EXERCISE BRIEF = When you write out the listing, keep every word as it stands and drop the pictures.
>>>
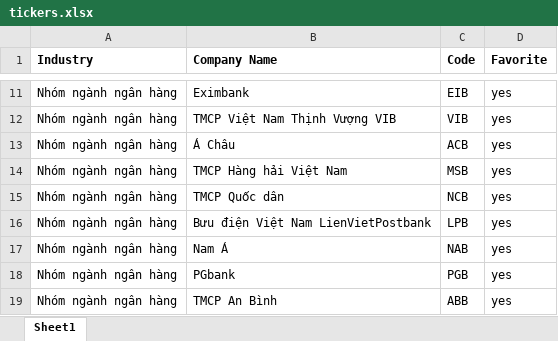
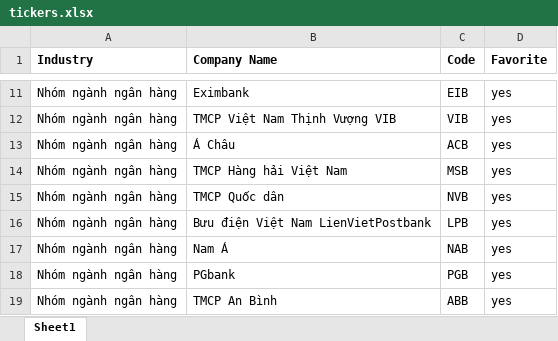
Before and after one commit to nguyenngocbinh/stockbox, an Excel workbook: price-summary/tickers.xlsx, sheet Sheet1, drawn as a sheet; only a part is shown, gaps mark what is left out; values as stored, in another font and other column widths than the file's, no borders; the diff names each change by its address in the sheet, - before the commit and + after, or states it on an @@ line.

```diff
--- a/price-summary/tickers.xlsx (sheet Sheet1)
+++ b/price-summary/tickers.xlsx (sheet Sheet1)
-C15 (Code): NCB
+C15 (Code): NVB
```
Also changed, not shown: 6 other files.
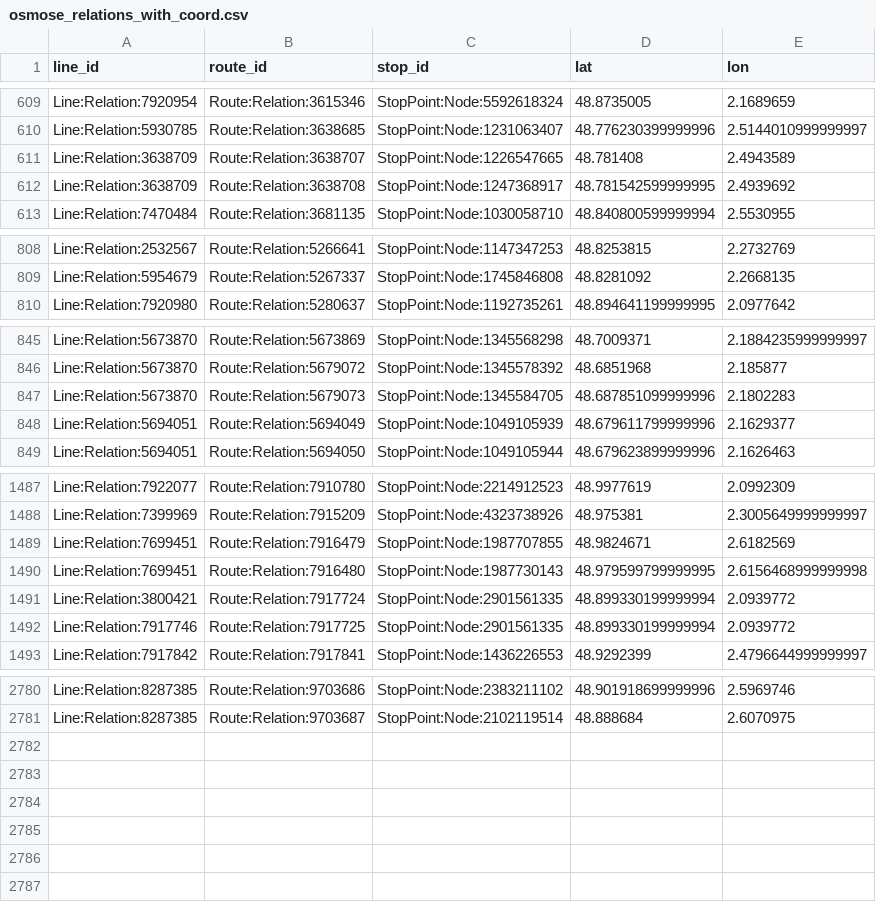
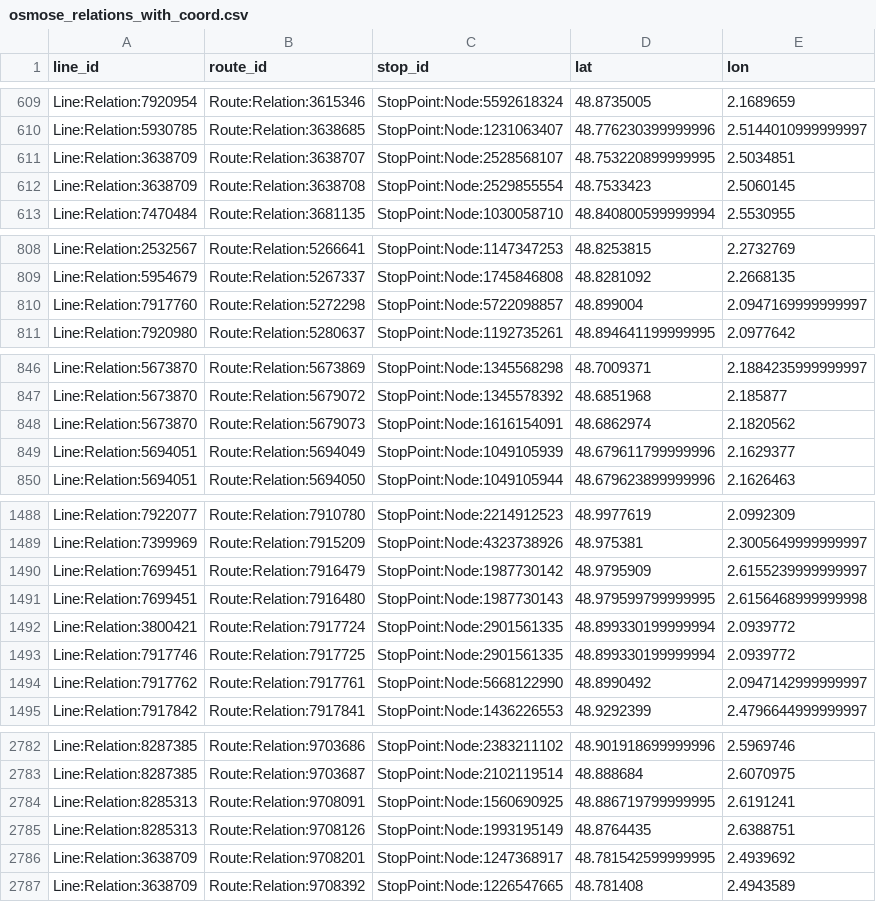
Before and after one commit to Jungle-Bus/ref-fr-STIF, a CSV file: data/osmose_relations_with_coord.csv, drawn as a sheet; only a part is shown, gaps mark what is left out; the diff covers the shown part only.

```diff
--- a/data/osmose_relations_with_coord.csv
+++ b/data/osmose_relations_with_coord.csv
@@ -610,4 +610,4 @@ Line:Relation:7920954,Route:Relation:3615346,StopPoint:Node:5592618324,48.873500
 Line:Relation:5930785,Route:Relation:3638685,StopPoint:Node:1231063407,48.776230399999996,2.5144010999999997
-Line:Relation:3638709,Route:Relation:3638707,StopPoint:Node:1226547665,48.781408,2.4943589
-Line:Relation:3638709,Route:Relation:3638708,StopPoint:Node:1247368917,48.781542599999995,2.4939692
+Line:Relation:3638709,Route:Relation:3638707,StopPoint:Node:2528568107,48.753220899999995,2.5034851
+Line:Relation:3638709,Route:Relation:3638708,StopPoint:Node:2529855554,48.7533423,2.5060145
 Line:Relation:7470484,Route:Relation:3681135,StopPoint:Node:1030058710,48.840800599999994,2.5530955
@@ -809,2 +809,3 @@ Line:Relation:2532567,Route:Relation:5266641,StopPoint:Node:1147347253,48.825381
 Line:Relation:5954679,Route:Relation:5267337,StopPoint:Node:1745846808,48.8281092,2.2668135
+Line:Relation:7917760,Route:Relation:5272298,StopPoint:Node:5722098857,48.899004,2.0947169999999997
 Line:Relation:7920980,Route:Relation:5280637,StopPoint:Node:1192735261,48.894641199999995,2.0977642
@@ -846,3 +847,3 @@ Line:Relation:5673870,Route:Relation:5673869,StopPoint:Node:1345568298,48.700937
 Line:Relation:5673870,Route:Relation:5679072,StopPoint:Node:1345578392,48.6851968,2.185877
-Line:Relation:5673870,Route:Relation:5679073,StopPoint:Node:1345584705,48.687851099999996,2.1802283
+Line:Relation:5673870,Route:Relation:5679073,StopPoint:Node:1616154091,48.6862974,2.1820562
 Line:Relation:5694051,Route:Relation:5694049,StopPoint:Node:1049105939,48.679611799999996,2.1629377
@@ -1488,3 +1489,3 @@ Line:Relation:7922077,Route:Relation:7910780,StopPoint:Node:2214912523,48.997761
 Line:Relation:7399969,Route:Relation:7915209,StopPoint:Node:4323738926,48.975381,2.3005649999999997
-Line:Relation:7699451,Route:Relation:7916479,StopPoint:Node:1987707855,48.9824671,2.6182569
+Line:Relation:7699451,Route:Relation:7916479,StopPoint:Node:1987730142,48.9795909,2.6155239999999997
 Line:Relation:7699451,Route:Relation:7916480,StopPoint:Node:1987730143,48.979599799999995,2.6156468999999998
@@ -1492,2 +1493,3 @@ Line:Relation:3800421,Route:Relation:7917724,StopPoint:Node:2901561335,48.899330
 Line:Relation:7917746,Route:Relation:7917725,StopPoint:Node:2901561335,48.899330199999994,2.0939772
+Line:Relation:7917762,Route:Relation:7917761,StopPoint:Node:5668122990,48.8990492,2.0947142999999997
 Line:Relation:7917842,Route:Relation:7917841,StopPoint:Node:1436226553,48.9292399,2.4796644999999997
@@ -2781 +2783,5 @@ Line:Relation:8287385,Route:Relation:9703686,StopPoint:Node:2383211102,48.901918
 Line:Relation:8287385,Route:Relation:9703687,StopPoint:Node:2102119514,48.888684,2.6070975
+Line:Relation:8285313,Route:Relation:9708091,StopPoint:Node:1560690925,48.886719799999995,2.6191241
+Line:Relation:8285313,Route:Relation:9708126,StopPoint:Node:1993195149,48.8764435,2.6388751
+Line:Relation:3638709,Route:Relation:9708201,StopPoint:Node:1247368917,48.781542599999995,2.4939692
+Line:Relation:3638709,Route:Relation:9708392,StopPoint:Node:1226547665,48.781408,2.4943589
```
Also changed, not shown: 3 edited cells elsewhere in this file, data/idf_routes.csv, data/lignes.csv, 2 other files.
<<<
THE COMPLETED TASK =
Before and after one commit to nguyenngocbinh/stockbox, an Excel workbook: price-summary/tickers.xlsx, sheet Sheet1, drawn as a sheet; only a part is shown, gaps mark what is left out; values as stored, in another font and other column widths than the file's, no borders; the diff names each change by its address in the sheet, - before the commit and + after, or states it on an @@ line.

```diff
--- a/price-summary/tickers.xlsx (sheet Sheet1)
+++ b/price-summary/tickers.xlsx (sheet Sheet1)
-C15 (Code): NCB
+C15 (Code): NVB
```
Also changed, not shown: 6 other files.
Before and after one commit to Jungle-Bus/ref-fr-STIF, a CSV file: data/osmose_relations_with_coord.csv, drawn as a sheet; only a part is shown, gaps mark what is left out; the diff covers the shown part only.

```diff
--- a/data/osmose_relations_with_coord.csv
+++ b/data/osmose_relations_with_coord.csv
@@ -610,4 +610,4 @@ Line:Relation:7920954,Route:Relation:3615346,StopPoint:Node:5592618324,48.873500
 Line:Relation:5930785,Route:Relation:3638685,StopPoint:Node:1231063407,48.776230399999996,2.5144010999999997
-Line:Relation:3638709,Route:Relation:3638707,StopPoint:Node:1226547665,48.781408,2.4943589
-Line:Relation:3638709,Route:Relation:3638708,StopPoint:Node:1247368917,48.781542599999995,2.4939692
+Line:Relation:3638709,Route:Relation:3638707,StopPoint:Node:2528568107,48.753220899999995,2.5034851
+Line:Relation:3638709,Route:Relation:3638708,StopPoint:Node:2529855554,48.7533423,2.5060145
 Line:Relation:7470484,Route:Relation:3681135,StopPoint:Node:1030058710,48.840800599999994,2.5530955
@@ -809,2 +809,3 @@ Line:Relation:2532567,Route:Relation:5266641,StopPoint:Node:1147347253,48.825381
 Line:Relation:5954679,Route:Relation:5267337,StopPoint:Node:1745846808,48.8281092,2.2668135
+Line:Relation:7917760,Route:Relation:5272298,StopPoint:Node:5722098857,48.899004,2.0947169999999997
 Line:Relation:7920980,Route:Relation:5280637,StopPoint:Node:1192735261,48.894641199999995,2.0977642
@@ -846,3 +847,3 @@ Line:Relation:5673870,Route:Relation:5673869,StopPoint:Node:1345568298,48.700937
 Line:Relation:5673870,Route:Relation:5679072,StopPoint:Node:1345578392,48.6851968,2.185877
-Line:Relation:5673870,Route:Relation:5679073,StopPoint:Node:1345584705,48.687851099999996,2.1802283
+Line:Relation:5673870,Route:Relation:5679073,StopPoint:Node:1616154091,48.6862974,2.1820562
 Line:Relation:5694051,Route:Relation:5694049,StopPoint:Node:1049105939,48.679611799999996,2.1629377
@@ -1488,3 +1489,3 @@ Line:Relation:7922077,Route:Relation:7910780,StopPoint:Node:2214912523,48.997761
 Line:Relation:7399969,Route:Relation:7915209,StopPoint:Node:4323738926,48.975381,2.3005649999999997
-Line:Relation:7699451,Route:Relation:7916479,StopPoint:Node:1987707855,48.9824671,2.6182569
+Line:Relation:7699451,Route:Relation:7916479,StopPoint:Node:1987730142,48.9795909,2.6155239999999997
 Line:Relation:7699451,Route:Relation:7916480,StopPoint:Node:1987730143,48.979599799999995,2.6156468999999998
@@ -1492,2 +1493,3 @@ Line:Relation:3800421,Route:Relation:7917724,StopPoint:Node:2901561335,48.899330
 Line:Relation:7917746,Route:Relation:7917725,StopPoint:Node:2901561335,48.899330199999994,2.0939772
+Line:Relation:7917762,Route:Relation:7917761,StopPoint:Node:5668122990,48.8990492,2.0947142999999997
 Line:Relation:7917842,Route:Relation:7917841,StopPoint:Node:1436226553,48.9292399,2.4796644999999997
@@ -2781 +2783,5 @@ Line:Relation:8287385,Route:Relation:9703686,StopPoint:Node:2383211102,48.901918
 Line:Relation:8287385,Route:Relation:9703687,StopPoint:Node:2102119514,48.888684,2.6070975
+Line:Relation:8285313,Route:Relation:9708091,StopPoint:Node:1560690925,48.886719799999995,2.6191241
+Line:Relation:8285313,Route:Relation:9708126,StopPoint:Node:1993195149,48.8764435,2.6388751
+Line:Relation:3638709,Route:Relation:9708201,StopPoint:Node:1247368917,48.781542599999995,2.4939692
+Line:Relation:3638709,Route:Relation:9708392,StopPoint:Node:1226547665,48.781408,2.4943589
```
Also changed, not shown: 3 edited cells elsewhere in this file, data/idf_routes.csv, data/lignes.csv, 2 other files.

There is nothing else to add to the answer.